To coordinate and help our observers, we have practice sessions scheduled for 2023 and 2024. Our 2023 schedule is:
Radio JOVE, the SunRISE Mission, and others are interested in studying the Sun at radio frequencies below 30 MHz. We want to better understand the radio emissions caused by solar activity and emitted in the solar corona by energetic plasma. We learn about radio emission processes and radio wave propagation from the Sun to the Earth, and specifically through Earth's ionosphere. A network of radio telescopes can help us understand the temporal and spatial variations in the ionosphere like changes in plasma density, propagation cutoff frequencies, radio fadeouts, and latitudinal variations.
It is well known that the plasma in the ionosphere changes significantly between the nighttime and daytime, and it also demonstrates short-term changes because of the lunar shadow during a solar eclipse. We are observing the Sun during the solar eclipse to try to quantify these changes to better understand the ionosphere.
We seek observations at single or multiple frequencies anywhere from 15-30 MHz both inside and outside the path of the eclipse to study the solar radio emissions and the ionosphere. Use your Radio JOVE 1.1 receiver (20.1 MHz), Radio JOVE 2.0 SDRplay radio (16-24 MHz), or custom built FSX spectrographs (15-30 MHz) for your observations. By using multiple radio telescopes across the Americas, we'll have a larger database for comparisons. Ideally, we observe the Sun many days before and after the eclipse at a particular location so we can compare them to the observations during the day of the eclipse. However, for temporary setups, single day observations on the day of the eclipse are highly valued.
A. General Information for the 2023 Annualar Solar Eclipse, October 14, 2023
Begin Observations 15:00 UTC (11:00 EDT)
Maximum eclipse is 18:00 UTC (14:00 EDT)
End Observations 21:00 UTC (17:00 EDT)
Because the annular eclipse lasts about 4 hours, we want to observe about 6 hours total to get data before/after the begin/end time of the eclipse. We want observations within three hours of the maximum eclipse (i.e. +/- 3 hours of 18:00 UTC on 14 October 2023)
Here is excellent timing information for any location:
B. Radio Telescope Setup and Observation

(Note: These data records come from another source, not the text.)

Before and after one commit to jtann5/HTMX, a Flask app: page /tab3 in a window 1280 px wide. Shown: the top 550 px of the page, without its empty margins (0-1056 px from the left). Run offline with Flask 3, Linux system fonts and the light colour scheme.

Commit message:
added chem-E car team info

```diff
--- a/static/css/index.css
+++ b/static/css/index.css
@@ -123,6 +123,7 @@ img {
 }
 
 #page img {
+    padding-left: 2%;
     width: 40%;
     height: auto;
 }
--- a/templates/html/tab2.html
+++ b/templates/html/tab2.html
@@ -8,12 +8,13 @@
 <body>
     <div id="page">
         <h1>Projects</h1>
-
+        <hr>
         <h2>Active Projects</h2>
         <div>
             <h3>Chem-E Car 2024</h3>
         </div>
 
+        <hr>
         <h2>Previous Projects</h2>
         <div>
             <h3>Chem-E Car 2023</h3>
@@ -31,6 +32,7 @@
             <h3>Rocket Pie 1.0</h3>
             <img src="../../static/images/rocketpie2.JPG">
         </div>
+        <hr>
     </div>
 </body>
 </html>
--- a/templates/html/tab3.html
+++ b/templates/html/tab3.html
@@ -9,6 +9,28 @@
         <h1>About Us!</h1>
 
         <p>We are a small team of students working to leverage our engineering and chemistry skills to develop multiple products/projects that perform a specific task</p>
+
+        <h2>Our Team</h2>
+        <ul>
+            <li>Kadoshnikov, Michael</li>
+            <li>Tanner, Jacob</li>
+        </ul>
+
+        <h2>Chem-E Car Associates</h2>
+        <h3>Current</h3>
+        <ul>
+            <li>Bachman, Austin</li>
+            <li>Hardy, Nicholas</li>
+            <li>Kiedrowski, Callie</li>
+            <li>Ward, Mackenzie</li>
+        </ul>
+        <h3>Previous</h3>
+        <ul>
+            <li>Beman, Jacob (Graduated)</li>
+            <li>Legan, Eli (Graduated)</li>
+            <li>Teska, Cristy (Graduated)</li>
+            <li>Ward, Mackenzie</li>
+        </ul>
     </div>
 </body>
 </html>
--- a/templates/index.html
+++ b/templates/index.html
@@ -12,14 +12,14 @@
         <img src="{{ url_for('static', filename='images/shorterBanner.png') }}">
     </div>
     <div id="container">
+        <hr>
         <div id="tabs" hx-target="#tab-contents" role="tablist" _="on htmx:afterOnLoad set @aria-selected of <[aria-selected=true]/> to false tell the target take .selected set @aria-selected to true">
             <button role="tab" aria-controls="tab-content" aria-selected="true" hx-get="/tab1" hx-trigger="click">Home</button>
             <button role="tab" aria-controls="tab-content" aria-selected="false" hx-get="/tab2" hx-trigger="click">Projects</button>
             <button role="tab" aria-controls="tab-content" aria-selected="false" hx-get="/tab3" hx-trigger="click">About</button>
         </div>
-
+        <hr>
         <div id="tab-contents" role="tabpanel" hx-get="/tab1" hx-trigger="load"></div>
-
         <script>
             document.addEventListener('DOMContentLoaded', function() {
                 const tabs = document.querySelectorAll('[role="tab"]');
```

C. Data Analysis and Data Archiving
See this Video to help you with archiving your data: https://youtu.be/Wzd1Qq5RtrI
Thank you for your participation in NASA Citizen Science!